I think it’s fair to say that most of us in this industry at least started out taking over someone else’s project. The original developer left long before you got there, leaving you to figure out what’s what.
Some of us are still in that position, or find ourselves back in that position at some point. So if you can take the time to inventory all of your SmartForms objects at the start, you can let your shiny new object relational management (ORM) database do a lot of your grunt work for you later on.
I recently found myself in a situation where I was going to have to comb through all of the solution’s SmartForms and SmartForm Views looking for rules that broke during the software upgrade. So I figured I’d take advantage of the situation by creating an ORM database to record the relationships each of these objects share.
I used Microsoft SQL Server for this just out of convenience, but the RDBMS really doesn’t matter. I started by creating three database tables — one for object types, one for objects, and one to map the relationships between and among the objects. Here are the highlights, based on trial and error:
The ObjectType table simply contains the types “Form”, “View”, and “SmO” (standing for SmartObject).
Include in your Object table design the object’s name, its system name, and its category path (e.g., “(project name)\Forms”). The combination of the three will help you differentiate between current and old versions, and will help you distinguish among similarly-named objects in different categories. (This is particularly helpful if subcategories were created for different versions, like “Beta” or “Testing”.)
— And don’t forget to include a column for the ObjectTypeID.
My Relationship table has a series of six columnns, all of type INT. They contain the IDs of the objects from the Object table. I named these columns FormID, ViewID, SmOID, SubformID, SubviewID, and ContentObjectID. The first three seem pretty obvious — the FormID column will hold the ObjectID of an object with the Form ObjectType, and so forth. The next three may not be so obvious: The SubformID column will hold an ObjectID of an object with the Form ObjectType, describing the relationship between some form or view and a form being used as a subform. The same goes with the SubviewID column. This last one — ContentObjectID — describes a form or view being exposed through a Content Control.
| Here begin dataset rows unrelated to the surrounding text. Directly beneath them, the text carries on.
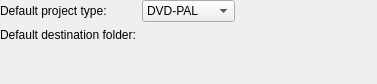
google-code-export/kmediafactory, file src/kmfoptions.ui: the form before one commit.
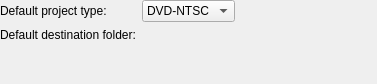
The form after the commit. Custom widgets are drawn as their Qt base class.

Commit message: Place DVD-NTSC before DVD-PAL in the default project type combo box - as this is the alphabetical order, and matches the order elsewhere.

```diff
--- a/src/kmfoptions.ui
+++ b/src/kmfoptions.ui
@@ -37,7 +37,7 @@
     <widget class="QComboBox" name="kcfg_DefaultProjectType">
      <item>
       <property name="text">
-       <string>DVD-PAL</string>
+       <string>DVD-NTSC</string>
       </property>
      </item>
      <item>
```
Left out of the diff: 2 changed lines with no effect on the pictures.
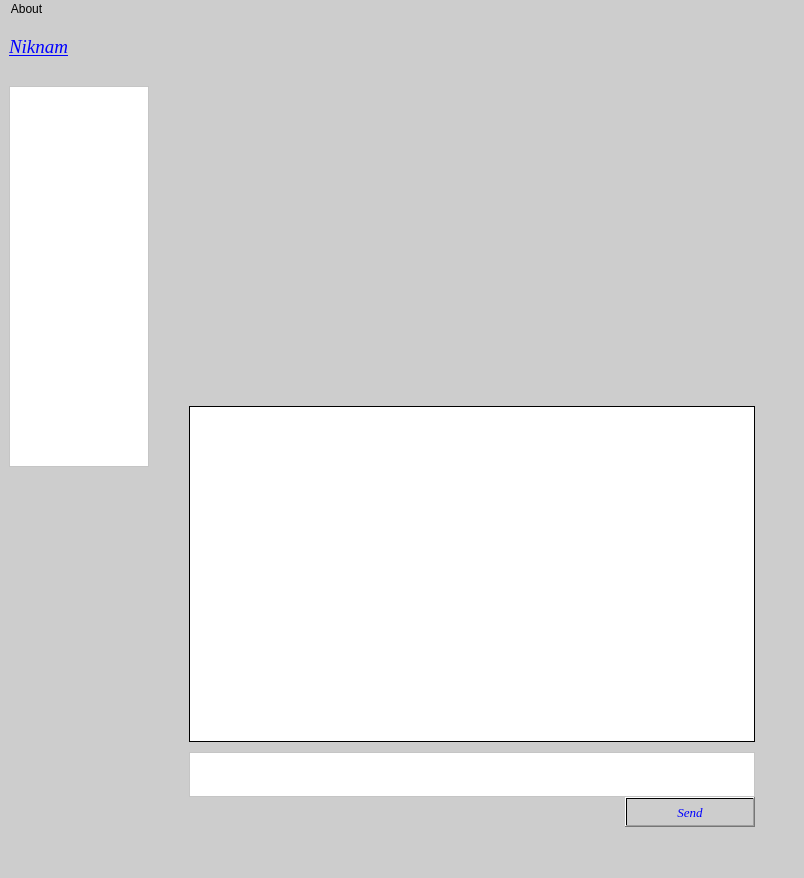
icarazob/TCPVideoChatQT, file QTClient/Ui/mainwindow.ui: the form before one commit.
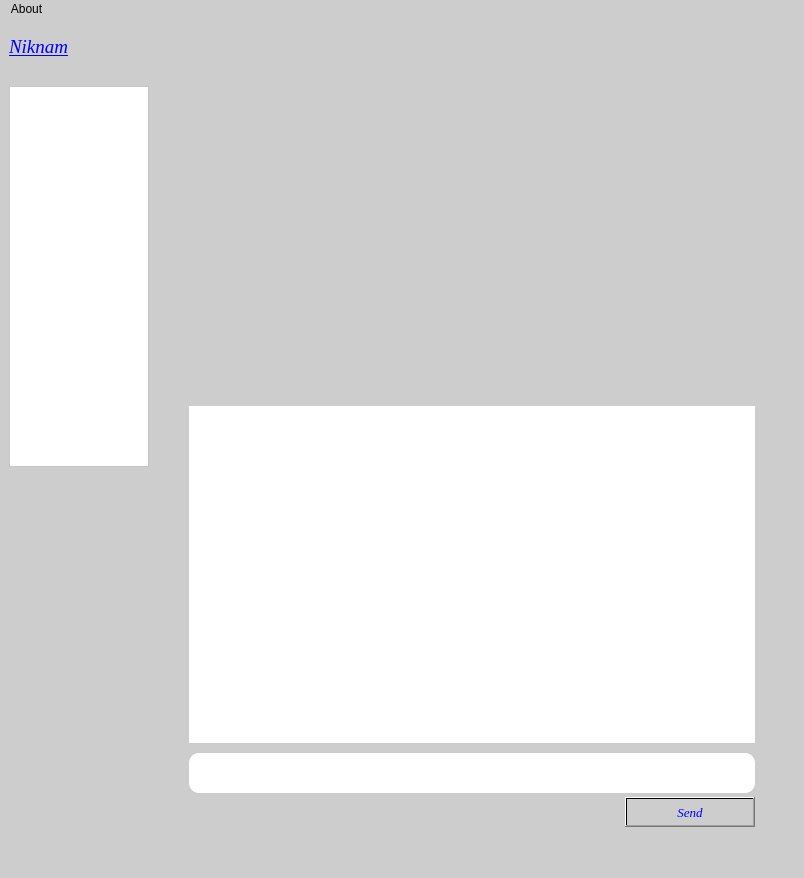
The form after the commit. Icons and pictures are not drawn.

Commit message: Added QListWidget insted plaintText.

The edit to the form file:
```diff
--- a/QTClient/Ui/mainwindow.ui
+++ b/QTClient/Ui/mainwindow.ui
@@ -393,40 +393,26 @@
              </spacer>
             </item>
             <item>
-             <widget class="QPlainTextEdit" name="plainTextEdit">
-              <property name="sizePolicy">
-               <sizepolicy hsizetype="Expanding" vsizetype="MinimumExpanding">
-                <horstretch>0</horstretch>
-                <verstretch>0</verstretch>
-               </sizepolicy>
-              </property>
+             <widget class="QListWidget" name="listWidget">
               <property name="minimumSize">
                <size>
                 <width>480</width>
                 <height>300</height>
                </size>
               </property>
-              <property name="maximumSize">
-               <size>
-                <width>16777215</width>
-                <height>16777215</height>
-               </size>
-              </property>
-              <property name="font">
-               <font>
-                <family>Times New Roman</family>
-                <pointsize>12</pointsize>
-                <weight>75</weight>
-                <italic>true</italic>
-                <bold>true</bold>
-               </font>
-              </property>
               <property name="styleSheet">
-               <string notr="true">background-color: qlineargradient(spread:pad, x1:0, y1:0, x2:1, y2:0, stop:0 rgba(255, 255, 255, 255), stop:1 rgba(255, 255, 255, 255));
-border-color: qlineargradient(spread:pad, x1:0, y1:0, x2:1, y2:0, stop:0 rgba(122, 90, 239, 255), stop:1 rgba(255, 255, 255, 255));</string>
+               <string notr="true">QListWidget{
+border: 0px solid black;
+background-color: #fff;
+}
+
+</string>
               </property>
-              <property name="readOnly">
-               <bool>true</bool>
+              <property name="horizontalScrollBarPolicy">
+               <enum>Qt::ScrollBarAlwaysOff</enum>
+              </property>
+              <property name="verticalScrollMode">
+               <enum>QAbstractItemView::ScrollPerPixel</enum>
               </property>
              </widget>
             </item>
@@ -469,20 +455,20 @@
             <item>
              <layout class="QVBoxLayout" name="verticalLayout_7">
               <property name="spacing">
-               <number>0</number>
+               <number>4</number>
               </property>
               <item>
                <widget class="QPlainTextEdit" name="plainTextForSend">
                 <property name="minimumSize">
                  <size>
                   <width>480</width>
-                  <height>45</height>
+                  <height>40</height>
                  </size>
                 </property>
                 <property name="maximumSize">
                  <size>
                   <width>16777215</width>
-                  <height>45</height>
+                  <height>40</height>
                  </size>
                 </property>
                 <property name="font">
@@ -494,7 +480,11 @@
                 </property>
                 <property name="styleSheet">
                  <string notr="true">background-color: rgb(255, 255, 255);
-border-color: rgb(0, 0, 255);</string>
+border-color: rgb(0, 0, 255);
+border-radius: 10px;</string>
+                </property>
+                <property name="backgroundVisible">
+                 <bool>false</bool>
                 </property>
                </widget>
               </item>
```
The commit also changes 9 other files.
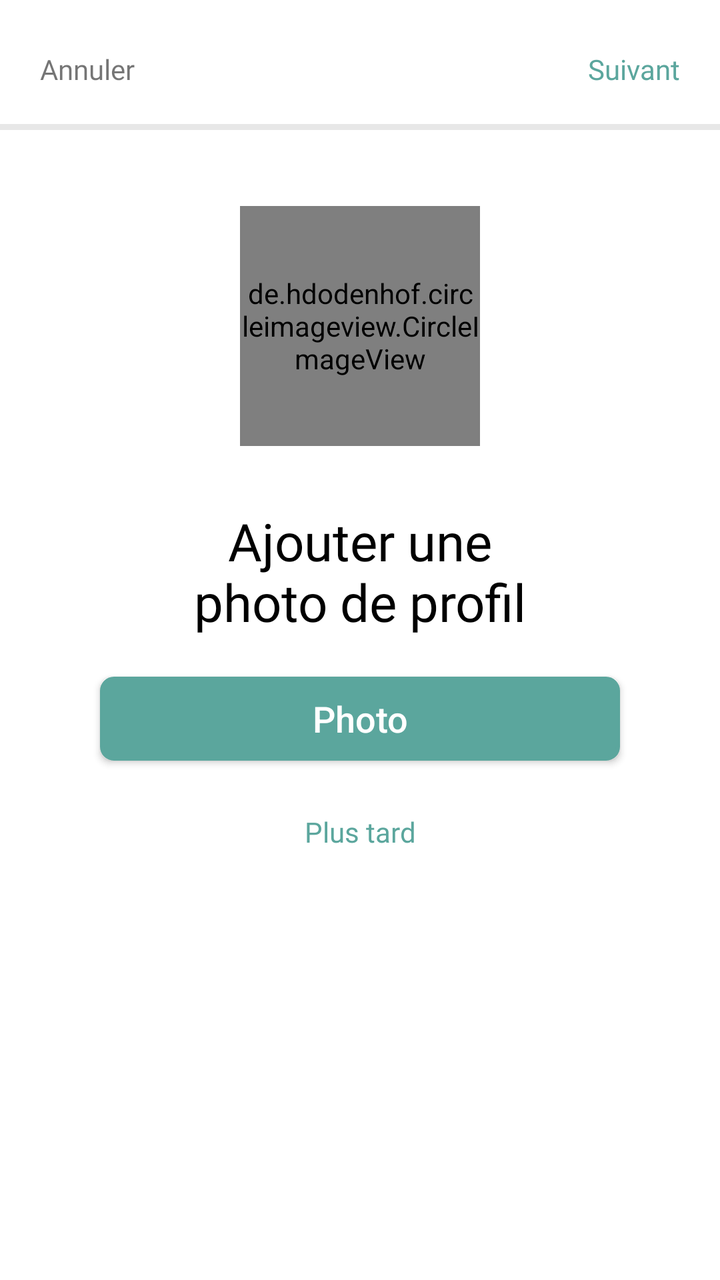
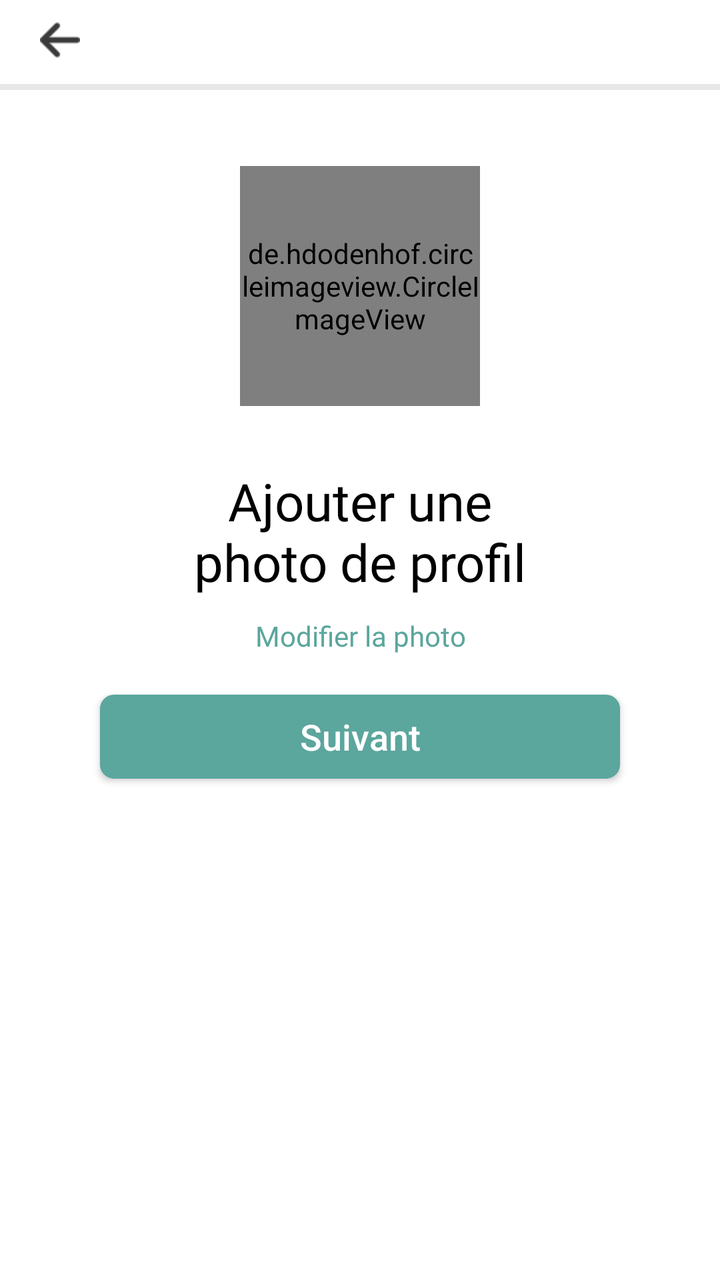

An Android layout rendered at two revisions. The XML below is the earlier revision; the diff shows what the commit changed to produce the second picture.
<!-- AndroidManifest.xml: application theme AppTheme -->
<!-- res/layout/layout_ezeety_profil_getstart.xml -->
<?xml version="1.0" encoding="utf-8"?>
<android.support.constraint.ConstraintLayout
    xmlns:android="http://schemas.android.com/apk/res/android" xmlns:tools="http://schemas.android.com/tools"
    android:layout_width="match_parent"
    android:layout_height="match_parent"
    android:background="@color/colorPrimary">

    <LinearLayout
        android:layout_width="match_parent"
        android:layout_height="wrap_content"
        android:gravity="center"
        android:orientation="vertical"
        tools:ignore="MissingConstraints"
        >
        <LinearLayout
            android:layout_width="match_parent"
            android:layout_height="wrap_content"
            android:layout_marginLeft="20dp"
            android:layout_marginTop="25dp"
            android:layout_marginRight="20dp"
            android:layout_marginBottom="10dp"
            android:orientation="horizontal">
            <LinearLayout
                android:layout_width="wrap_content"
                android:layout_height="wrap_content"
                android:gravity="left">
                <TextView
                    android:id="@+id/textViewButtonBackProfil"
                    android:layout_width="wrap_content"
                    android:layout_height="wrap_content"
                    android:fontFamily="@font/roboto_bold"
                    android:text="Annuler"
                    android:textSize="14dp"/>
            </LinearLayout>
            <LinearLayout
                android:layout_width="match_parent"
                android:layout_height="wrap_content"
                android:gravity="right">

                <TextView
                    android:id="@+id/txtViewNextAll"
                    android:layout_width="wrap_content"
                    android:layout_height="wrap_content"
                    android:fontFamily="@font/roboto_bold"
                    android:text="Suivant"
                    android:textColor="@color/colorAccent"
                    android:textSize="14dp"/>
            </LinearLayout>
        </LinearLayout>


        <LinearLayout
            android:layout_width="match_parent"
            android:layout_height="3dp"
            android:layout_marginTop="8dp"
            android:layout_marginBottom="8dp"
            android:background="@drawable/grayscale_background">


        </LinearLayout>
        <de.hdodenhof.circleimageview.CircleImageView
            android:id="@+id/profile_image_getstart"
            android:layout_width="120dp"
            android:layout_height="120dp"
            android:layout_marginTop="30dp"
            android:layout_marginBottom="20dp"
            android:gravity="center"
            android:src="@drawable/photo" />
        <TextView
            android:layout_width="match_parent"
            android:layout_height="wrap_content"
            android:layout_marginTop="10dp"
            android:layout_marginRight="80dp"
            android:layout_marginLeft="80dp"
            android:fontFamily="@font/roboto"
            android:text="Ajouter une photo de profil"
            android:textAlignment="center"
            android:textColor="@android:color/black"
            android:textSize="26dp"/>

        <Button
            android:id="@+id/button_picture_profil_change"
            android:layout_width="match_parent"
            android:layout_height="42dp"
            android:layout_marginLeft="50dp"
            android:layout_marginRight="50dp"
            android:layout_marginBottom="16dp"
            android:layout_marginTop="20dp"
            android:background="@drawable/button_style_primary"
            android:text="Photo"
            android:textAllCaps="false"
            android:textColor="@color/colorPrimary"
            android:textSize="18sp"
            />

        <TextView
            android:id="@+id/textViewButtonPluTard"
            android:layout_width="match_parent"
            android:layout_height="wrap_content"
            android:layout_marginTop="10dp"
            android:layout_marginBottom="20dp"
            android:fontFamily="@font/roboto_bold"
            android:text="Plus tard"
            android:textAlignment="center"
            android:textColor="#5BA69D"
            android:textSize="14dp" />
    </LinearLayout>
</android.support.constraint.ConstraintLayout>
<!-- resources referenced by this layout -->
<resources>
  <color name="colorAccent">#5BA69D</color>
  <color name="colorPrimary">#FFFFFF</color>
  <!-- drawable button_style_primary (drawable) -->
  <?xml version ="1.0" encoding ="utf-8"?>
  <shape xmlns:android="http://schemas.android.com/apk/res/android"
  
  android:shape="rectangle"
  
  android:thickness="0dp">
  <stroke android:width="2dp"
  
      android:color="#5BA69D" />
  <solid
      android:color="#5BA69D"/>
  <corners android:radius="6dp" />
  
  </shape>
  <!-- drawable grayscale_background (drawable) -->
  <?xml version ="1.0" encoding ="utf-8"?>
  <shape xmlns:android="http://schemas.android.com/apk/res/android"
  
      android:shape="rectangle"
  
      android:thickness="0dp">
      <solid
          android:color="#E7E7E7"/>
  
  </shape>
  <!-- drawable photo: png bitmap (drawable, 29489 bytes) -->
  <style name="AppTheme" parent="Theme.AppCompat.Light.NoActionBar">
          
          <item name="colorPrimary">@color/colorPrimary</item>
          <item name="colorPrimaryDark">@color/colorPrimaryDark</item>
          <item name="colorAccent">@color/colorAccent</item>
      </style>
  <color name="colorPrimaryDark">#FFFFFF</color>
</resources>

<!-- the commit's change to res/layout/layout_ezeety_profil_getstart.xml (unified diff, before → after) -->
@@ -16,7 +16,7 @@
             android:layout_width="match_parent"
             android:layout_height="wrap_content"
             android:layout_marginLeft="20dp"
-            android:layout_marginTop="25dp"
+            android:layout_marginTop="10dp"
             android:layout_marginRight="20dp"
             android:layout_marginBottom="10dp"
             android:orientation="horizontal">
@@ -24,35 +24,21 @@
                 android:layout_width="wrap_content"
                 android:layout_height="wrap_content"
                 android:gravity="left">
-                <TextView
-                    android:id="@+id/textViewButtonBackProfil"
-                    android:layout_width="wrap_content"
-                    android:layout_height="wrap_content"
-                    android:fontFamily="@font/roboto_bold"
-                    android:text="Annuler"
-                    android:textSize="14dp"/>
+
+                <ImageView
+                    android:id="@+id/imageViewButtonBackProfil"
+                    android:layout_width="20dp"
+                    android:layout_height="20dp"
+                    android:src="@drawable/arrow"/>
             </LinearLayout>
-            <LinearLayout
-                android:layout_width="match_parent"
-                android:layout_height="wrap_content"
-                android:gravity="right">
 
-                <TextView
-                    android:id="@+id/txtViewNextAll"
-                    android:layout_width="wrap_content"
-                    android:layout_height="wrap_content"
-                    android:fontFamily="@font/roboto_bold"
-                    android:text="Suivant"
-                    android:textColor="@color/colorAccent"
-                    android:textSize="14dp"/>
-            </LinearLayout>
         </LinearLayout>
 
 
         <LinearLayout
             android:layout_width="match_parent"
             android:layout_height="3dp"
-            android:layout_marginTop="8dp"
+            android:layout_marginTop="2dp"
             android:layout_marginBottom="8dp"
             android:background="@drawable/grayscale_background">
 
@@ -78,31 +64,33 @@
             android:textColor="@android:color/black"
             android:textSize="26dp"/>
 
+        <TextView
+            android:id="@+id/textViewprofilPicchange"
+            android:layout_width="match_parent"
+            android:layout_height="wrap_content"
+            android:layout_marginTop="10dp"
+            android:layout_marginBottom="10dp"
+            android:fontFamily="@font/roboto_bold"
+            android:text="Modifier la photo"
+            android:textAlignment="center"
+            android:textColor="#5BA69D"
+            android:textSize="14dp" />
+
         <Button
-            android:id="@+id/button_picture_profil_change"
+            android:id="@+id/buttonNext"
+
             android:layout_width="match_parent"
             android:layout_height="42dp"
             android:layout_marginLeft="50dp"
             android:layout_marginRight="50dp"
             android:layout_marginBottom="16dp"
-            android:layout_marginTop="20dp"
+            android:layout_marginTop="10dp"
             android:background="@drawable/button_style_primary"
-            android:text="Photo"
+            android:text="Suivant"
             android:textAllCaps="false"
             android:textColor="@color/colorPrimary"
             android:textSize="18sp"
             />
 
-        <TextView
-            android:id="@+id/textViewButtonPluTard"
-            android:layout_width="match_parent"
-            android:layout_height="wrap_content"
-            android:layout_marginTop="10dp"
-            android:layout_marginBottom="20dp"
-            android:fontFamily="@font/roboto_bold"
-            android:text="Plus tard"
-            android:textAlignment="center"
-            android:textColor="#5BA69D"
-            android:textSize="14dp" />
     </LinearLayout>
 </android.support.constraint.ConstraintLayout>
<!-- resource entries referenced after the edit -->
@@ -2,6 +2,7 @@
 <resources>
   <color name="colorAccent">#5BA69D</color>
   <color name="colorPrimary">#FFFFFF</color>
+  <!-- drawable arrow: png bitmap (drawable, 644 bytes) -->
   <!-- drawable button_style_primary (drawable) -->
   <?xml version ="1.0" encoding ="utf-8"?>
   <shape xmlns:android="http://schemas.android.com/apk/res/android"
- My only remaining discomfort with my schema is that I don’t have the ability to accurately describe this relationship: Given a form (“F”) with multiple views (“V1” and “V2”), and these views have SmartObject methods; a form rule is implemented on an event for V1 (to override some of the view’s actions). The form action directs V2 to execute a method. Given the relationship structure I described above, I have to make a choice on which view to describe. In this scenario, I chose V1.
With everything I just provided, you ought to be able to blow through creating that schema, as long as you’re comfortable with the flaw I disclosed. The hard part is actually going through every SmartForm and View and mapping them all.
I started at the top of my project category and worked my way down: first recording the metadata of the first form in my Object table, then recording the metadata of the views attached to that form, then recording the relationships. If the form’s ObjectID is 1 and that form has three views with ObjectID’s 2, 3, and 4, then your relationship table ought to look like this:
Next, I looked at the form rules, looking for actions that directly executed SmartObject methods or for actions on view rules that executed either View methods or the methods of SmartObjects not related to the view. Finding them meant creating a record in the Object table and then a record in the Relationship table.
if FormID 1 executes a method on SmOID 5 in the form, the relationship would look like this:
So if FormID 1 tells ViewID 2 to execute a method on SmOID 6, the relationship would look like this:
Next, I look at those views (ViewID 2, 3 and 4), and find their SmartObject associations, starting with the ones I can see in the Category tree and then going into the view rules looking for others.
So let’s say SmoID 6 is attached to ViewID 2, meaning the view is a list view based on that SmartObject. The relationship would look like this:
And now we know that ViewID 2 has its own relationship with SmOID 6, and that FormID 1 directs ViewID 2 to execute a method on SmOID 6.
I think you’re stacking the wood that I’m sawing here.
Putting together an ORM isn’t exactly fun. It took me two weeks to get through everything in my solution — but what is fun is using it to gain valuable insight into an application. With ORM, answers to questions like “How many places is this SmartObject called?” or “How many forms call this view?” are just a query away.